BRIEF: Look through the listing underneath for "arange", and copy every line that has it.

RECORDS:
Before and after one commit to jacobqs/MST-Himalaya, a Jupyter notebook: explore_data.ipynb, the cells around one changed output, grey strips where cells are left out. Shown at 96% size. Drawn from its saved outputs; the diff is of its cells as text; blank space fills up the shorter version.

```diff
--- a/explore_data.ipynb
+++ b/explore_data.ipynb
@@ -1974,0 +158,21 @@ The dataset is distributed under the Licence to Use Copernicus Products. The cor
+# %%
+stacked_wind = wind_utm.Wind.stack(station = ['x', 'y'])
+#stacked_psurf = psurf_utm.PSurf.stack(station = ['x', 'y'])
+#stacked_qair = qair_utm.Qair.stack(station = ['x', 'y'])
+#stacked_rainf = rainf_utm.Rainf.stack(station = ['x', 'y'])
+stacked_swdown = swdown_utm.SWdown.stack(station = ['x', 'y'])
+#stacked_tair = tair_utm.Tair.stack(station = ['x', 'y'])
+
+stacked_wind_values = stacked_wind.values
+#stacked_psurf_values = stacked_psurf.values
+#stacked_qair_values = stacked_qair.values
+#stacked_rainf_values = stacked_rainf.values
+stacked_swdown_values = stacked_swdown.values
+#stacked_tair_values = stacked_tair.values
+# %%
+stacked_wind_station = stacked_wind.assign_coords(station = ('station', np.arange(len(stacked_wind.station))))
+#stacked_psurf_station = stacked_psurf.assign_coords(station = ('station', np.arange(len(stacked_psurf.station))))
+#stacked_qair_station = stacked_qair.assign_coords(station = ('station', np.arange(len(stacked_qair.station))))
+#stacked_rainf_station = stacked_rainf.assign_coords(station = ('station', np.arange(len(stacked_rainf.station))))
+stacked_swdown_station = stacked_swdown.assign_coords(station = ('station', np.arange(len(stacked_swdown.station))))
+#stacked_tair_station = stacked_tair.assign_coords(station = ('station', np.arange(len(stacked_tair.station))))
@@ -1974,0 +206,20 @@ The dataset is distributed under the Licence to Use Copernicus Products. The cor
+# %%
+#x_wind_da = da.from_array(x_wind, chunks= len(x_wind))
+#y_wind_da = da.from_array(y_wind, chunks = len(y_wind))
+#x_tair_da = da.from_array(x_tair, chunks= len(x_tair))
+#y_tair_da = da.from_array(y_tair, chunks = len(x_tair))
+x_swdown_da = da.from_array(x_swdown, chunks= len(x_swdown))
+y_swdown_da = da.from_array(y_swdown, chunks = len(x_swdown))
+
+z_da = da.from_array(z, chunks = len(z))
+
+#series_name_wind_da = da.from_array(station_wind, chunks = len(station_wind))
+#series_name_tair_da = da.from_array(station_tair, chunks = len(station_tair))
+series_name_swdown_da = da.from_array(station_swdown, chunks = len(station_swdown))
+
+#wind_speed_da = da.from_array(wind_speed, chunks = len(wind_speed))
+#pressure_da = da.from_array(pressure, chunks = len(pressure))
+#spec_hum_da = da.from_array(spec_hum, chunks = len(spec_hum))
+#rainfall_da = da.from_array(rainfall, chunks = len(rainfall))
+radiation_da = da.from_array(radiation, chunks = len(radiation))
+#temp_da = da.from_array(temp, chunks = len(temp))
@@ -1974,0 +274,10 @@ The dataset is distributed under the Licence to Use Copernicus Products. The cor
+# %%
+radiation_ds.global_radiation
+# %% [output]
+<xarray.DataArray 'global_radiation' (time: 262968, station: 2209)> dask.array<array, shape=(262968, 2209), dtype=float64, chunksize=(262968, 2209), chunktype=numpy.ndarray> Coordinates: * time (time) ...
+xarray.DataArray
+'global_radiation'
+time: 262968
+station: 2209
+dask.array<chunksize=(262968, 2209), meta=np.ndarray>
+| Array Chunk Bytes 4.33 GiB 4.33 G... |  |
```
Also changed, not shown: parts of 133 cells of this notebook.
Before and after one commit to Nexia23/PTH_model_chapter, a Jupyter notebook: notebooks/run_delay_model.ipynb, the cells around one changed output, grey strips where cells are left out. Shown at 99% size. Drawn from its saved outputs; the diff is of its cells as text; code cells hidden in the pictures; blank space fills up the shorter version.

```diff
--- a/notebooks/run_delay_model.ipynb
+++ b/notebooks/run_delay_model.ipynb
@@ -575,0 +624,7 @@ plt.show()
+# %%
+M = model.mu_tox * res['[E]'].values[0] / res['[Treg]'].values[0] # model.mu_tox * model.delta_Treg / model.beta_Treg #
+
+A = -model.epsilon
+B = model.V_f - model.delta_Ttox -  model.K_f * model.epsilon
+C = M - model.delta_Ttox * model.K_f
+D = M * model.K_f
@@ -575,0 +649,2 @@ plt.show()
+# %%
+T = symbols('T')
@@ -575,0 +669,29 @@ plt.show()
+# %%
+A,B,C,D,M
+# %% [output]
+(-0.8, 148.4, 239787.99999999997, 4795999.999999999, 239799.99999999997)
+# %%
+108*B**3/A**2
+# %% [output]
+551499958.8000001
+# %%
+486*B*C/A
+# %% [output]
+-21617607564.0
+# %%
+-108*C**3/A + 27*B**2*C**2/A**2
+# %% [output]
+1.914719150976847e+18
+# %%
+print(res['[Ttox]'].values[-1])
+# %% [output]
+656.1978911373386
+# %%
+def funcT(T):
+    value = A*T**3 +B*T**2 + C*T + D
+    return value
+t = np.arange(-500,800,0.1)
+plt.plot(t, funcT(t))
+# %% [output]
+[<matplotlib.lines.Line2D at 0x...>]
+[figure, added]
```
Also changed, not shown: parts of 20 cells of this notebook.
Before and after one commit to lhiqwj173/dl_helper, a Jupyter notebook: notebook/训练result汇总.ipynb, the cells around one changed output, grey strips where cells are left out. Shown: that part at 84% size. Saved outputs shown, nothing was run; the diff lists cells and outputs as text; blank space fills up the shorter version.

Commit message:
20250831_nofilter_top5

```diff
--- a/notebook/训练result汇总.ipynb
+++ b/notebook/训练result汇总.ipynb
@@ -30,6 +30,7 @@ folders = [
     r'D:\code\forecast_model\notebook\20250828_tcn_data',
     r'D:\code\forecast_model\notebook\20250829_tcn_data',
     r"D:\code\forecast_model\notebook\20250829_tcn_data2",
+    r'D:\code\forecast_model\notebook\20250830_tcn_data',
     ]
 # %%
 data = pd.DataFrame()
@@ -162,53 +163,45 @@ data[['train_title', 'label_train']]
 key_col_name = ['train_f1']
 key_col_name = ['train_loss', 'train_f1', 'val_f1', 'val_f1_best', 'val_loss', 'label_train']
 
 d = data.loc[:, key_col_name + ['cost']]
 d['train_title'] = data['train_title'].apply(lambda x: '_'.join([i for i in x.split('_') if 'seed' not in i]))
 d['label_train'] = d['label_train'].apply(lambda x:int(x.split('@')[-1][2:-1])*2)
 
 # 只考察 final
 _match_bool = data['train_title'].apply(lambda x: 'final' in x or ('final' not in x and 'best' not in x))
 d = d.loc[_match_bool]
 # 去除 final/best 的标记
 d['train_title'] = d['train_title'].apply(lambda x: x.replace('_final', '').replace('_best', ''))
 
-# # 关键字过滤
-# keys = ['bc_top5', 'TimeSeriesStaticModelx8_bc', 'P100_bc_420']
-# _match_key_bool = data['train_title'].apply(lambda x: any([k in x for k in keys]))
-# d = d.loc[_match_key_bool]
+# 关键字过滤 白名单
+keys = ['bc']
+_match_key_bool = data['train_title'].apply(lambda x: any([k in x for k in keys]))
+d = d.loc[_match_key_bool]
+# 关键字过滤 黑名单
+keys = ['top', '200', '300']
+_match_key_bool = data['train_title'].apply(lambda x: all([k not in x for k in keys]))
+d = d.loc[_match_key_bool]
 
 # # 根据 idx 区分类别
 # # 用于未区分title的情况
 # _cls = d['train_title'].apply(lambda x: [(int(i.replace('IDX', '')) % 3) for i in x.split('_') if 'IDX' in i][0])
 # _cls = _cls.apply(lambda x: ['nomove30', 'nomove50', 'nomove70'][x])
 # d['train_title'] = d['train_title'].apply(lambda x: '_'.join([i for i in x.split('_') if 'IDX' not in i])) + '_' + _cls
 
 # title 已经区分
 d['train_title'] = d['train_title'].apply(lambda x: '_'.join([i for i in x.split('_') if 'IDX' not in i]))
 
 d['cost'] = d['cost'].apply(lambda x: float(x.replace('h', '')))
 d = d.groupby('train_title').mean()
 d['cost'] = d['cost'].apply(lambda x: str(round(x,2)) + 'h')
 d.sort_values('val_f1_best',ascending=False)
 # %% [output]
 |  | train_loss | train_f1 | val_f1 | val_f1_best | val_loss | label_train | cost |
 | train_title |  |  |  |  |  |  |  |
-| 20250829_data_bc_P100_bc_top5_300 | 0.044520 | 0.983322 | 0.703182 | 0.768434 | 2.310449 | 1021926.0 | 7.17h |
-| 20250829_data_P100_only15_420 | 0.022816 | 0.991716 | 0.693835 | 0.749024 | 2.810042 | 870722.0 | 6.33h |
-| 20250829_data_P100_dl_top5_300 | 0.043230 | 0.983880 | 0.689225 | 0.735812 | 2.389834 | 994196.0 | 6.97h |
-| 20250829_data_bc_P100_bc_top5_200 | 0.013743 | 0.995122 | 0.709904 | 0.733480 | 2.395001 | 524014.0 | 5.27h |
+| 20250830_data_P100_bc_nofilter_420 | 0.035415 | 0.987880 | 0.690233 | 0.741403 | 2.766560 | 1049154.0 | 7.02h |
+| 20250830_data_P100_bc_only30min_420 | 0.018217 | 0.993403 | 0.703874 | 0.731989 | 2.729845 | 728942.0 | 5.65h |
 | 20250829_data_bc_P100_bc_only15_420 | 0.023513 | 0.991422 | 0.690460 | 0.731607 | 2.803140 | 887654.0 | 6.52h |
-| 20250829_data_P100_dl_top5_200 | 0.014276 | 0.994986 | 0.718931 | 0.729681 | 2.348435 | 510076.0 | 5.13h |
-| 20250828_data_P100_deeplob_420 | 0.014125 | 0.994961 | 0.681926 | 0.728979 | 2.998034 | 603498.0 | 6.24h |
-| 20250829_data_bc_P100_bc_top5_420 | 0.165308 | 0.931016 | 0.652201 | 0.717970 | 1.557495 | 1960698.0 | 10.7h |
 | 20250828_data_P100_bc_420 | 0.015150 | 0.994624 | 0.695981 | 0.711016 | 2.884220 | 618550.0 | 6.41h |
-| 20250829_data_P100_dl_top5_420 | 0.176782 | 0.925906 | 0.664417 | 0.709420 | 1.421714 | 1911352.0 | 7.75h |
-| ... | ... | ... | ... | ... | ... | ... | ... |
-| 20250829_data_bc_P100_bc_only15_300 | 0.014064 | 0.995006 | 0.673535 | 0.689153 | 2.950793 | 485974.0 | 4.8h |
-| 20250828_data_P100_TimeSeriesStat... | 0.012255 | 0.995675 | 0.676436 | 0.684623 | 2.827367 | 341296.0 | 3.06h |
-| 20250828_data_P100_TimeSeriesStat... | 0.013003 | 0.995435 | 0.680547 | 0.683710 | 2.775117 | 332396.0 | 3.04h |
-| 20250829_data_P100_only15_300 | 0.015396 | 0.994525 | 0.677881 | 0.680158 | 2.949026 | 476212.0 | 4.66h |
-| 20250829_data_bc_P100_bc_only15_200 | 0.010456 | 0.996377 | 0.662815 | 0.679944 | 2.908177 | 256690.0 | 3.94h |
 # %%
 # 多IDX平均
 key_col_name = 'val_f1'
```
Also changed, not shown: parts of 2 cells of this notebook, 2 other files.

RESULT BELOW:
+stacked_wind_station = stacked_wind.assign_coords(station = ('station', np.arange(len(stacked_wind.station))))
+#stacked_psurf_station = stacked_psurf.assign_coords(station = ('station', np.arange(len(stacked_psurf.station))))
+#stacked_qair_station = stacked_qair.assign_coords(station = ('station', np.arange(len(stacked_qair.station))))
+#stacked_rainf_station = stacked_rainf.assign_coords(station = ('station', np.arange(len(stacked_rainf.station))))
+stacked_swdown_station = stacked_swdown.assign_coords(station = ('station', np.arange(len(stacked_swdown.station))))
+#stacked_tair_station = stacked_tair.assign_coords(station = ('station', np.arange(len(stacked_tair.station))))
+t = np.arange(-500,800,0.1)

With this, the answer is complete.